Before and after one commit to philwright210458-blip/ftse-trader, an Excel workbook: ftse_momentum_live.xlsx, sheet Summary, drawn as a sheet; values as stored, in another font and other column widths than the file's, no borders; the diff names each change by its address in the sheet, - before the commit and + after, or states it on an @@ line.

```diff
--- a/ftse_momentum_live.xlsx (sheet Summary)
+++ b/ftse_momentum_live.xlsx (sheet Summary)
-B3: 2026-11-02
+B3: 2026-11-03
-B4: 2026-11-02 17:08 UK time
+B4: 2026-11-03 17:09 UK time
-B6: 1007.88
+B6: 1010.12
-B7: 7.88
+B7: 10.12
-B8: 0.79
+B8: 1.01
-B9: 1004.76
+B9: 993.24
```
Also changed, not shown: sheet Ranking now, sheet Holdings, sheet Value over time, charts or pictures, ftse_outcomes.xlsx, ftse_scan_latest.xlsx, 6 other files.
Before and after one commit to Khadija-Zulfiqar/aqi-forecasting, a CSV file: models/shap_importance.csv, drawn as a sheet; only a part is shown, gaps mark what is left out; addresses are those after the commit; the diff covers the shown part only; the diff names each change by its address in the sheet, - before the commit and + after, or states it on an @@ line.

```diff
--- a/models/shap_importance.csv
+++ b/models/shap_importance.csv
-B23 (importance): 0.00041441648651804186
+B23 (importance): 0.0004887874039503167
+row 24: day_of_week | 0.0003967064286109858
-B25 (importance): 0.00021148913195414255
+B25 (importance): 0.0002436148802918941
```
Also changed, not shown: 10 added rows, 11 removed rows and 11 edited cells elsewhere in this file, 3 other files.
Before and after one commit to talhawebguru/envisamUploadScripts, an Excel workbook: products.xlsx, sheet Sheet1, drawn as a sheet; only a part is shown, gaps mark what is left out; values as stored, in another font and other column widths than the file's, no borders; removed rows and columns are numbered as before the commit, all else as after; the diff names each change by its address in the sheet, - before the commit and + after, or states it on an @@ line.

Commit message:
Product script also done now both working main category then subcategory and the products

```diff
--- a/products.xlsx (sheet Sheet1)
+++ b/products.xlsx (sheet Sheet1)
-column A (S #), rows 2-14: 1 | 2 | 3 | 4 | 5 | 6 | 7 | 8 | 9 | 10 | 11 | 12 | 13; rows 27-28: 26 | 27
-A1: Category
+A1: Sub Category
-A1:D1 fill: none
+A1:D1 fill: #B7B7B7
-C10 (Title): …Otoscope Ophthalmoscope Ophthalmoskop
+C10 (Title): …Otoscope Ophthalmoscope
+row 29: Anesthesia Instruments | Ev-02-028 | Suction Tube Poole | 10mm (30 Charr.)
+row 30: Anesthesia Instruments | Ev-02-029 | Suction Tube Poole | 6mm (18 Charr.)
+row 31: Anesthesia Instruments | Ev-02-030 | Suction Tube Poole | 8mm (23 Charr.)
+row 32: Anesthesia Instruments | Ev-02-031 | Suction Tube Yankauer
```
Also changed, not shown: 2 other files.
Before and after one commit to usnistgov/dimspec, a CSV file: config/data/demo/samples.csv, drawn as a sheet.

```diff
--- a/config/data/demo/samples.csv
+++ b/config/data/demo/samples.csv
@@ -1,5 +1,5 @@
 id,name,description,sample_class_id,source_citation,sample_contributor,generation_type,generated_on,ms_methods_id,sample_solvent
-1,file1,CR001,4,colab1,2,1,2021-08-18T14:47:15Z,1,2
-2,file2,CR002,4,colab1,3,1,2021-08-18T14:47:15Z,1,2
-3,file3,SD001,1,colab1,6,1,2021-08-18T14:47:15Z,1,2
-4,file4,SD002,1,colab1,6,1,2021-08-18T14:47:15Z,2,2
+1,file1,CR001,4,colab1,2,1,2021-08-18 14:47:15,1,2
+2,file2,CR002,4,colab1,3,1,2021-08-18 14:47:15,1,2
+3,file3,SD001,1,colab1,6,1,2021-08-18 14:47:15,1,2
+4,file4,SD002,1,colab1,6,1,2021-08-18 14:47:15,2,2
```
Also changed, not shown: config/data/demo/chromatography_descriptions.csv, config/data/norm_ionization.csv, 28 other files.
-----
#### Exercise details:
In the entries above, some lines hold the string "models". Copy each of them.

#### The answer:
Before and after one commit to Khadija-Zulfiqar/aqi-forecasting, a CSV file: models/shap_importance.csv, drawn as a sheet; only a part is shown, gaps mark what is left out; addresses are those after the commit; the diff covers the shown part only; the diff names each change by its address in the sheet, - before the commit and + after, or states it on an @@ line.
--- a/models/shap_importance.csv
+++ b/models/shap_importance.csv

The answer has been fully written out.